WILF MBANGA: He has been too quiet. Itís a deafening silence, in fact. I would have thought that he would make a lot of noise, especially because whatís going in Zimbabwe is affecting South Africa, you know, all the illegal immigrants. The crime rate is so Ö all coming to South Africa.
BELINDA ANDERSON: What Mbeki did say in his speech today Ė he was referring to various of the SADC countries and Africa broadly Ė he spoke about the Togo affair, saying that it was a unconstitutional charade. Thatís quite a strong way to refer to a change of government. Surely it would be the same in Zim if the MDC isnít allowed to participate in elections?
WILF MBANGA: Well, the MDC has no chance of ever winning Ė those elections are not going to be free and fair. For example, we have got two million [indistinct] voters on our roll at the moment. Three million Zimbabweans are outside the country, have been disenfranchised. All the other countries, including South Africa, allows South Africans in the Diaspora to vote. And recently, in the Iraqi elections, Iraqis living in London now were the first to vote. And all three million Zimbabweans outside the country will not be allowed to vote. So youíve got, on the one hand, three million people who canít vote, who have been disenfranchised, and then youíve got two million [indistinct] voters.
BELINDA ANDERSON: You donít believe the elections can be free and fair at all?
WILF MBANGA: There is no way they can be free and fair.
BELINDA ANDERSON: We know about the importance of the media, as a check and balance, a watchdog to government, hasnít been the case in your country. You were one of the founders of The Daily News. It must have been very sad for you to see that being shut down.
WILF MBANGA: Well, the people of Zimbabwe voted with their dollars. The Daily News became the largest selling newspaper in the country within a very short space of time. People had confidence in it, it was the paper that told the story like it is. They didnít believe what they read in the government newspaper. So the people of Zimbabwe were saying "this is the paper we prefer".
BELINDA ANDERSON: How many subscribers did you have at its peak?
WILF MBANGA: Well, we had 150,000 copies per day.
BELINDA ANDERSON: I read a report a little bit earlier, I think in Business Day, saying that Strive Masiyiwa of Econet, who then later bought The Daily News, is sort of giving it back to the workers, heís donating it, and setting up a trust to try and revive that. Do you think in a country, working in a country like Zim, a paper like The Daily News can be revived?

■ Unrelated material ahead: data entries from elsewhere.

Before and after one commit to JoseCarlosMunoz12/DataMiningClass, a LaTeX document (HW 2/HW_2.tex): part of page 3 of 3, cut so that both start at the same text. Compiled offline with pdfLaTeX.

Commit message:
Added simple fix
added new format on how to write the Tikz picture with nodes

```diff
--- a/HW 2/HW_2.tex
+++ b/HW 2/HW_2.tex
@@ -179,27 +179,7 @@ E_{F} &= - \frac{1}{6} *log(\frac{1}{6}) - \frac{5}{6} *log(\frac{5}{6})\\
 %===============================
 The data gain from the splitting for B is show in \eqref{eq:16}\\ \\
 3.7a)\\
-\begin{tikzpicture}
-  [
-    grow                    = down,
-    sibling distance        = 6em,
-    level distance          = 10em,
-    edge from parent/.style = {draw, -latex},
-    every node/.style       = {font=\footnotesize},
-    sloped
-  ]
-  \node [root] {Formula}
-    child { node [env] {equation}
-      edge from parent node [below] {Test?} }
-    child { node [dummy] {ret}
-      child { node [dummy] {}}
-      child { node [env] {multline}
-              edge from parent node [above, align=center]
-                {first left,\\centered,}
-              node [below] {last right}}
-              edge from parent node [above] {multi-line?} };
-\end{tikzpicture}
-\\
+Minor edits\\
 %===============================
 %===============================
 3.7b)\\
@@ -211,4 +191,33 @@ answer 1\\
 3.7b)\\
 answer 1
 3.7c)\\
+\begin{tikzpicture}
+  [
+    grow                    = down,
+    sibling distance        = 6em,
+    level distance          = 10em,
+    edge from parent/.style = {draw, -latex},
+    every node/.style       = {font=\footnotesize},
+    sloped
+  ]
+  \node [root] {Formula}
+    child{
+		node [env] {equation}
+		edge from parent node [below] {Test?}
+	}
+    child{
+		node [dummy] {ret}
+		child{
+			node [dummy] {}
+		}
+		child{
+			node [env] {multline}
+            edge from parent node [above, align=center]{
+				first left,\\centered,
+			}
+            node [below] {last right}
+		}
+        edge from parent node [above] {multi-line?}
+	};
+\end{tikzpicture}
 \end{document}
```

WILF MBANGA: I would like to see it revived. It enjoys popular support in the country, and I think itís a great idea to give it back to the workers. A lot of journalists at The Daily News suffered, a lot of them were arrested, some of them were beaten up, and so on. I really take my hat off to them. They are an incredible bunch of people.

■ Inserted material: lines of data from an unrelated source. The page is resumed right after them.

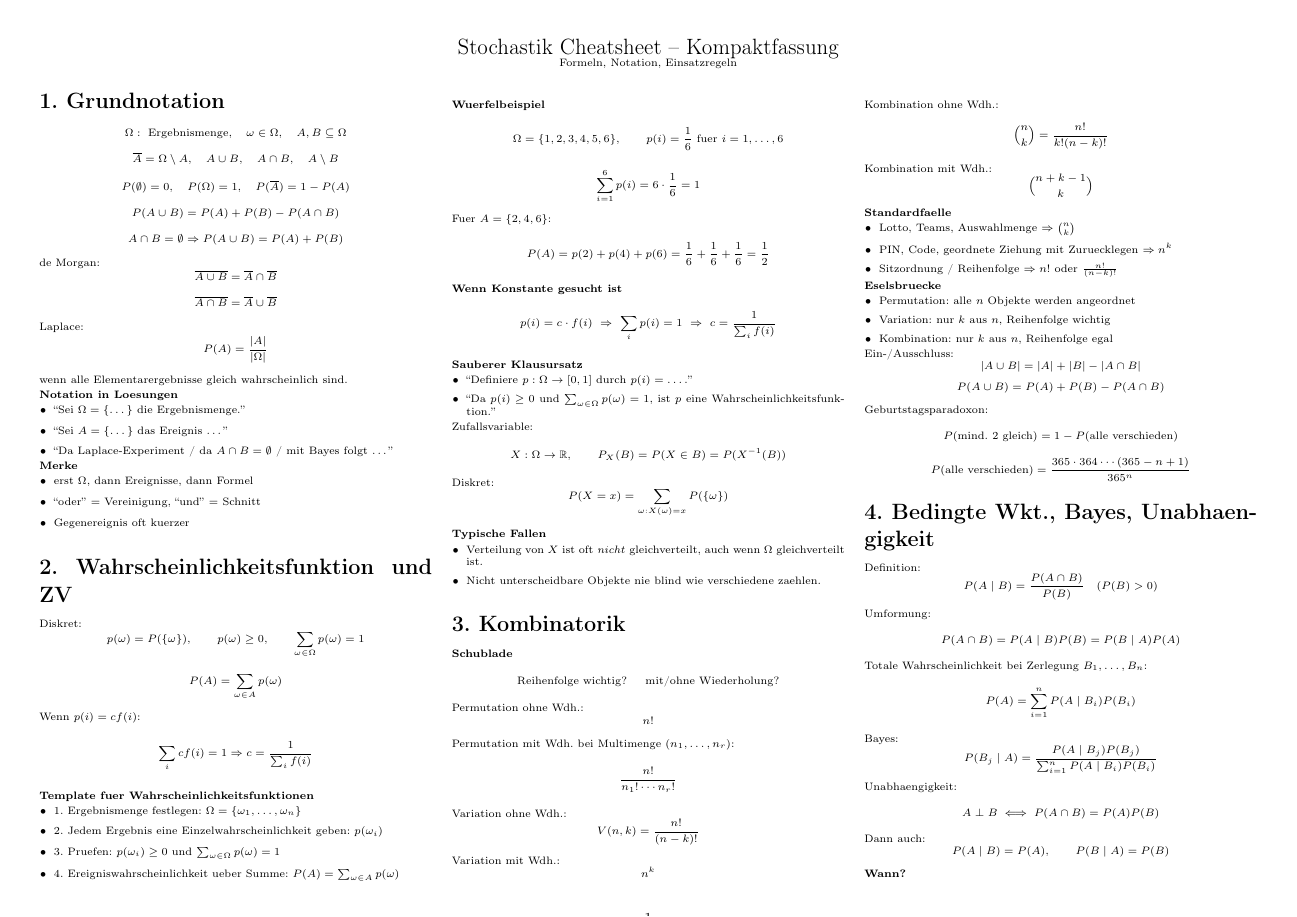
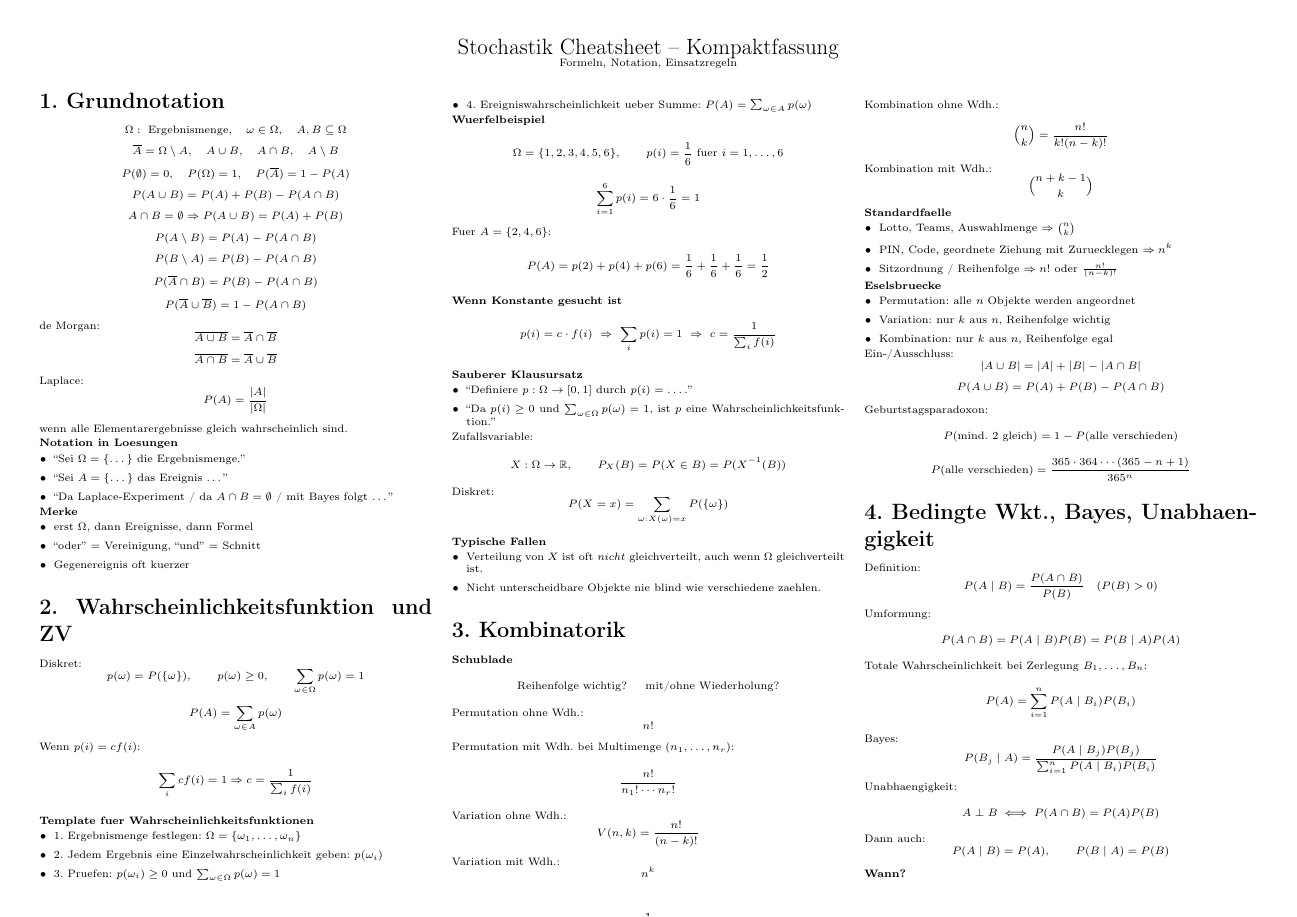
Before and after one commit to pleonastic6/Stochastik_cheatsheet, a LaTeX document (stochastik_cheatsheet_kompakt.tex): page 1 of 4. Compiled offline with pdfLaTeX.

Commit message:
Add event transformation shortcuts

```diff
--- a/stochastik_cheatsheet_kompakt.tex
+++ b/stochastik_cheatsheet_kompakt.tex
@@ -55,6 +55,18 @@ P(A\cup B)=P(A)+P(B)-P(A\cap B)
 \]
 \[
 A\cap B=\emptyset \Rightarrow P(A\cup B)=P(A)+P(B)
+\]
+\[
+P(A\setminus B)=P(A)-P(A\cap B)
+\]
+\[
+P(B\setminus A)=P(B)-P(A\cap B)
+\]
+\[
+P(\overline A\cap B)=P(B)-P(A\cap B)
+\]
+\[
+P(\overline A\cup \overline B)=1-P(A\cap B)
 \]
 de Morgan:
 \[
```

BELINDA ANDERSON: Is that why youíve started another newspaper outside of Zimbabweís borders?
WILF MBANGA: Yes, well, because Iím living in exile now. And I realise that Zimbabweans in the Diaspora need to know what is going on at home. And also the people back in Zimbabwe need to know whatís happening to their compatriots outside the country. So this newspaper will tell you, from the Zimbabweans in the UK, the Zimbabweans in South Africa, and the Zimbabweans inside the country.

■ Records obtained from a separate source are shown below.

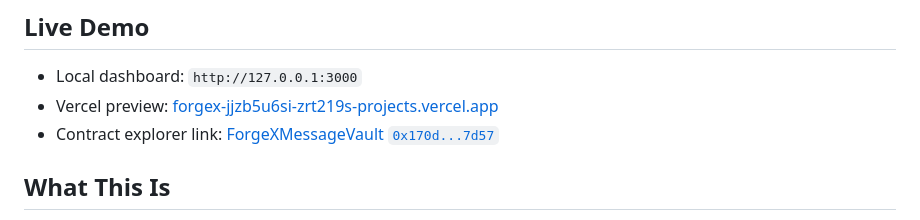
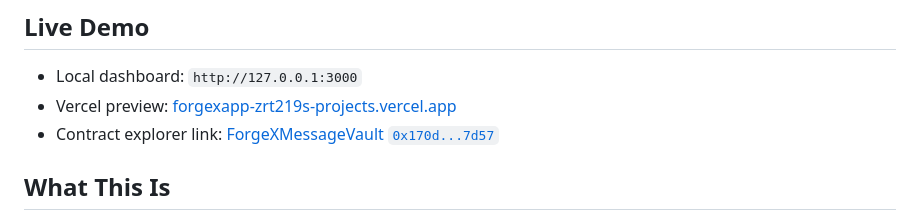
Before and after one commit to zrt219/ForgeX, a Markdown page: README.md, the part around the change. GitHub-like rendering.

Commit message:
docs: point README at forgexapp preview

```diff
--- a/README.md
+++ b/README.md
@@ -7,7 +7,7 @@ The active architecture keeps the backend as orchestration and persistence, not
 ## Live Demo
 
 - Local dashboard: `http://127.0.0.1:3000`
-- Vercel preview: [forgex-jjzb5u6si-zrt219s-projects.vercel.app](https://forgex-jjzb5u6si-zrt219s-projects.vercel.app)
+- Vercel preview: [forgexapp-zrt219s-projects.vercel.app](https://forgexapp-zrt219s-projects.vercel.app)
 - Contract explorer link: [ForgeXMessageVault `0x170d...7d57`](https://explorer.testnet.xrplevm.org/address/0x170d2207bf76e11179aa491f958f10767b697d57)
 
 ## What This Is
```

BELINDA ANDERSON: And you can get it online, but you are also going to be printing it, I understand, in London and in Joíburg?
WILF MBANGA: Thatís correct. Next week we will go up to 15,000 copies in the UK, for Zimbabweans in the UK. We will be printing 30,000 for our readers in South Africa, and 10,000 this week, actually today, we have flown to Harare and hopefully next week we want to increase that.
BELINDA ANDERSON: So whoever is distributing those around Harare must be watching their back?
WILF MBANGA: Well, it should be on the streets, like any other newspaper.
BELINDA ANDERSON: Are you anticipating government intervention to try and stop it?
WILF MBANGA: I donít now. Iím hoping for the best. They have not stopped other newspapers, South African newspapers, circulating in Zimbabwe. So why should they stop this one?
BELINDA ANDERSON: Best of luck, Wilf Mbanga, founder of a new newspaper, The Zimbabwean, written for Zimbabweans living outside of the country.